Okay, so the book is hardly subjective being written by Melinda Gates and therefore being her perspective and highlighting the positives but if we look at the positives as a whole then the work that she does to help people seems pretty great. Educating girls about how to keep themselves safe, how to deliver babies safely in underpriviliged countries. Encouraging young women to get into STEM – on paper it all sounds wonderful.

Even if it turns out that all the conspiracy theories are true the things that you can take from this book is that it is well written and that it does elevate you to think differently about other people and how we all could do with helping others. That is a message that really resonates.

The Moment of Lift by Melinda Gates is available now.

For more information regarding Melinda Gates (@melindagates) please visit her Twitter page.

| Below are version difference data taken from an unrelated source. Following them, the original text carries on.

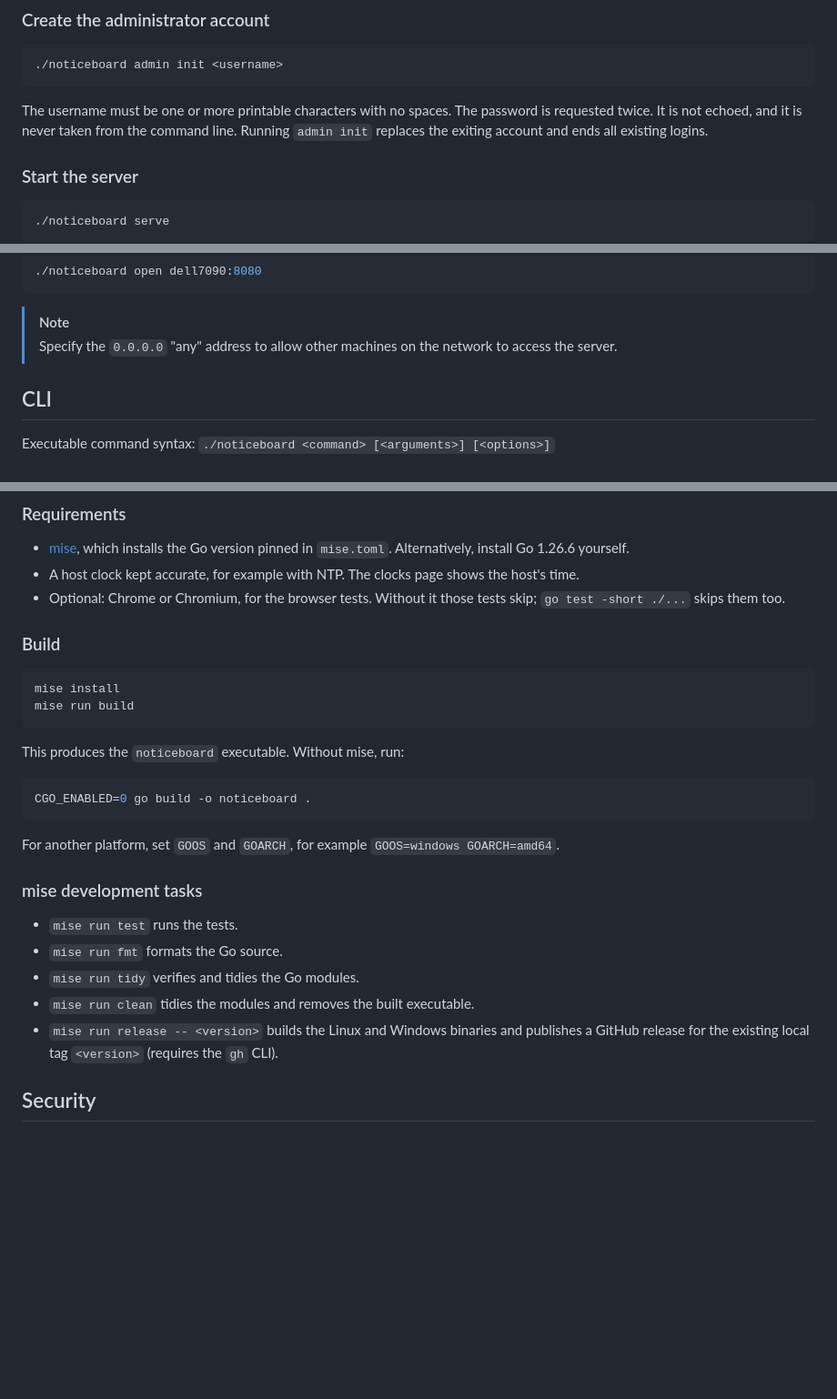
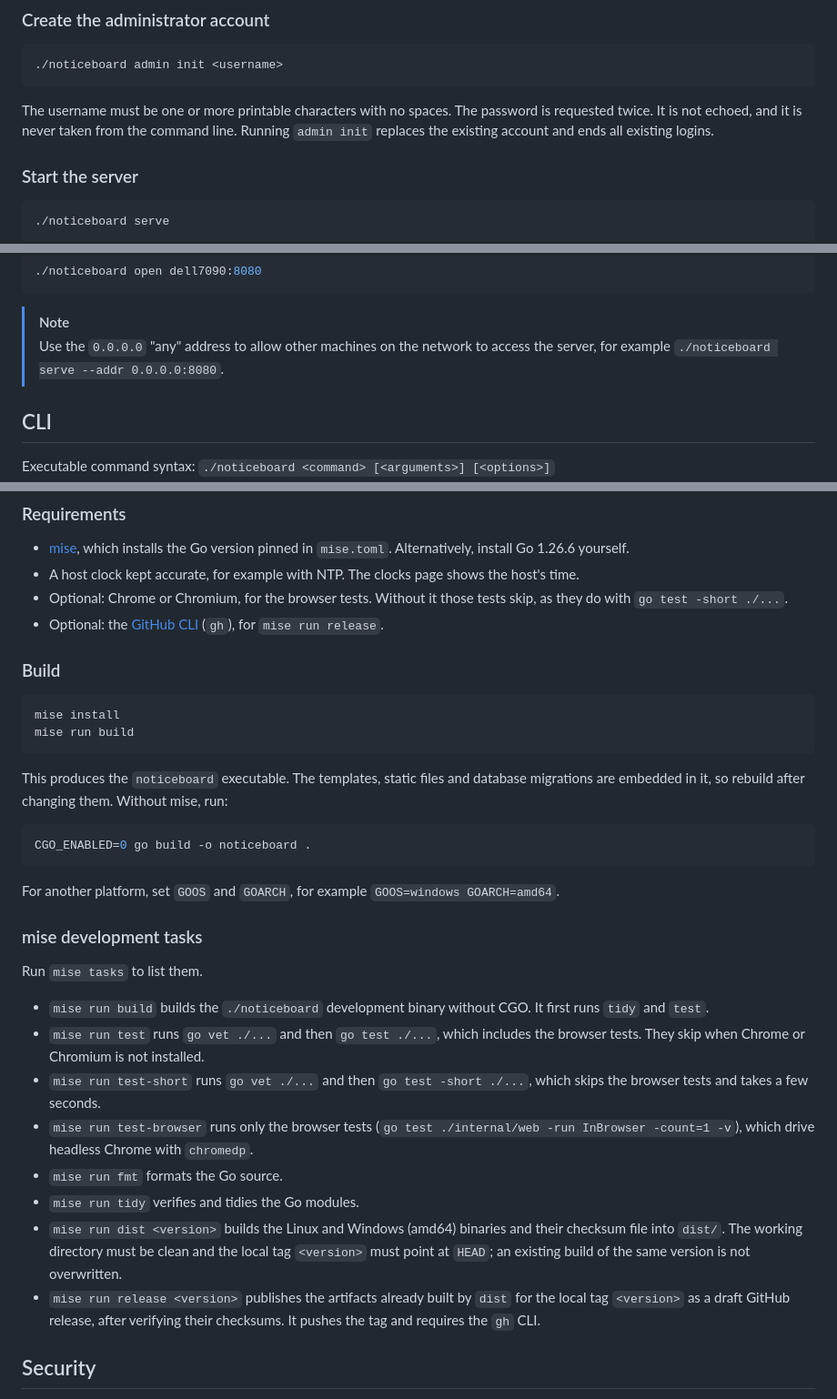
Before and after one commit to srackham/noticeboard, a Markdown page: README.md, 3 parts joined by grey strips. Shown at 91% size. Rendered like a GitHub page; blank space fills up the shorter version.

````diff
--- a/README.md
+++ b/README.md
@@ -42,7 +43,7 @@ Download `noticeboard-<release_tag>-windows-amd64.exe` executable from the [Gith
 ./noticeboard admin init <username>
 ```
 
-The username must be one or more printable characters with no spaces. The password is requested twice. It is not echoed, and it is never taken from the command line. Running `admin init` replaces the exiting account and ends all existing logins.
+The username must be one or more printable characters with no spaces. The password is requested twice. It is not echoed, and it is never taken from the command line. Running `admin init` replaces the existing account and ends all existing logins.
 
 ### Start the server
 
@@ -72,7 +73,7 @@ To open a clocks page that is already running, for example on another host machi
 ```
 
 > [!NOTE]
-> Specify the `0.0.0.0` "any" address to allow other machines on the network to access the server.
+> Use the `0.0.0.0` "any" address to allow other machines on the network to access the server, for example `./noticeboard serve --addr 0.0.0.0:8080`.
 
 ## CLI
 
@@ -110,7 +111,8 @@ See [_Routes_ in the design specification](./docs/DESIGN.md#5-routes).
 
 - [mise](https://mise.jdx.dev/), which installs the Go version pinned in `mise.toml`. Alternatively, install Go 1.26.6 yourself.
 - A host clock kept accurate, for example with NTP. The clocks page shows the host's time.
-- Optional: Chrome or Chromium, for the browser tests. Without it those tests skip; `go test -short ./...` skips them too.
+- Optional: Chrome or Chromium, for the browser tests. Without it those tests skip, as they do with `go test -short ./...`.
+- Optional: the [GitHub CLI](https://cli.github.com/) (`gh`), for `mise run release`.
 
 ### Build
 
@@ -119,7 +121,7 @@ mise install
 mise run build
 ```
 
-This produces the `noticeboard` executable. Without mise, run:
+This produces the `noticeboard` executable. The templates, static files and database migrations are embedded in it, so rebuild after changing them. Without mise, run:
 
 ```sh
 CGO_ENABLED=0 go build -o noticeboard .
@@ -129,11 +131,16 @@ For another platform, set `GOOS` and `GOARCH`, for example `GOOS=windows GOARCH=
 
 ### mise development tasks
 
-- `mise run test` runs the tests.
+Run `mise tasks` to list them.
+
+- `mise run build` builds the `./noticeboard` development binary without CGO. It first runs `tidy` and `test`.
+- `mise run test` runs `go vet ./...` and then `go test ./...`, which includes the browser tests. They skip when Chrome or Chromium is not installed.
+- `mise run test-short` runs `go vet ./...` and then `go test -short ./...`, which skips the browser tests and takes a few seconds.
+- `mise run test-browser` runs only the browser tests (`go test ./internal/web -run InBrowser -count=1 -v`), which drive headless Chrome with `chromedp`.
 - `mise run fmt` formats the Go source.
 - `mise run tidy` verifies and tidies the Go modules.
-- `mise run clean` tidies the modules and removes the built executable.
-- `mise run release -- <version>` builds the Linux and Windows binaries and publishes a GitHub release for the existing local tag `<version>` (requires the `gh` CLI).
+- `mise run dist <version>` builds the Linux and Windows (amd64) binaries and their checksum file into `dist/`. The working directory must be clean and the local tag `<version>` must point at `HEAD`; an existing build of the same version is not overwritten.
+- `mise run release <version>` publishes the artifacts already built by `dist` for the local tag `<version>` as a draft GitHub release, after verifying their checksums. It pushes the tag and requires the `gh` CLI.
 
 ## Security
 
````
Also changed, not shown: other parts of README.md (+4 -3 lines), docs/admin-dashboard.png, docs/world-clocks.png.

For more information regarding Pan Macmillan (@panmacmillan) please visit www.panmacmillan.com.

Title: The Midnight Library

Author: Matt Haig

Pages: 288 Pages

Publisher: Canongate

The Blurb

The touching, funny and heartwarming new novel from the Sunday Times bestselling author of How to Stop Time and Reasons to Stay Alive.

Between life and death there is a library.

When Nora Seed finds herself in the Midnight Library, she has a chance to make things right. Up until now, her life has been full of misery and regret. She feels she has let everyone down, including herself. But things are about to change.

The books in the Midnight Library enable Nora to live as if she had done things differently. With the help of an old friend, she can now undo every one of her regrets as she tries to work out her perfect life. But things aren’t always what she imagined they’d be, and soon her choices place the library and herself in extreme danger.

Before time runs out, she must answer the ultimate question: what is the best way to live?

The Review

It would be fair to say that I have a complicated relationship with Matt Haig’s writing. I have read a few of his books and whilst I have loved his non-fiction – seriously his perspective on mental health is fascinating and so very helpful – I haven’t really managed to get along too well with his fiction. However, at the insistence of a close friend I gave The Midnight Library a go and I have to admit I really, really liked it.

It is the story of Nora Seed – a young girl whose life doesn’t seem to have lived up to the promises of what life should be and due to that she wants her life to be over. She ends up in a place called The Midnight Library which gives her to opportunity to see how her life would be if she had taken different paths.

Now you could say that this is a trope that has been examined before – most notably in It’s A Wonderful Life – however, Haig has a brilliant way of juxtaposing the weird and wonderful with the ordinary and humdrum and he shows Nora Seed seeing how everyone is impacted by her existence in different forms. What is also great is that The Midnight Library is not twee. It is thoughtful and introspective but inviting and engaging.

Reading The Midnight Library has certainly made me more interested in reading more fiction from Matt Haig.

The Midnight Library by Matt Haig is available now.

For more information regarding Matt Haig (@matthaig1) please visit his Twitter page.

For more information regarding Canongate (@canongatebooks) please visit www.canongate.co.uk.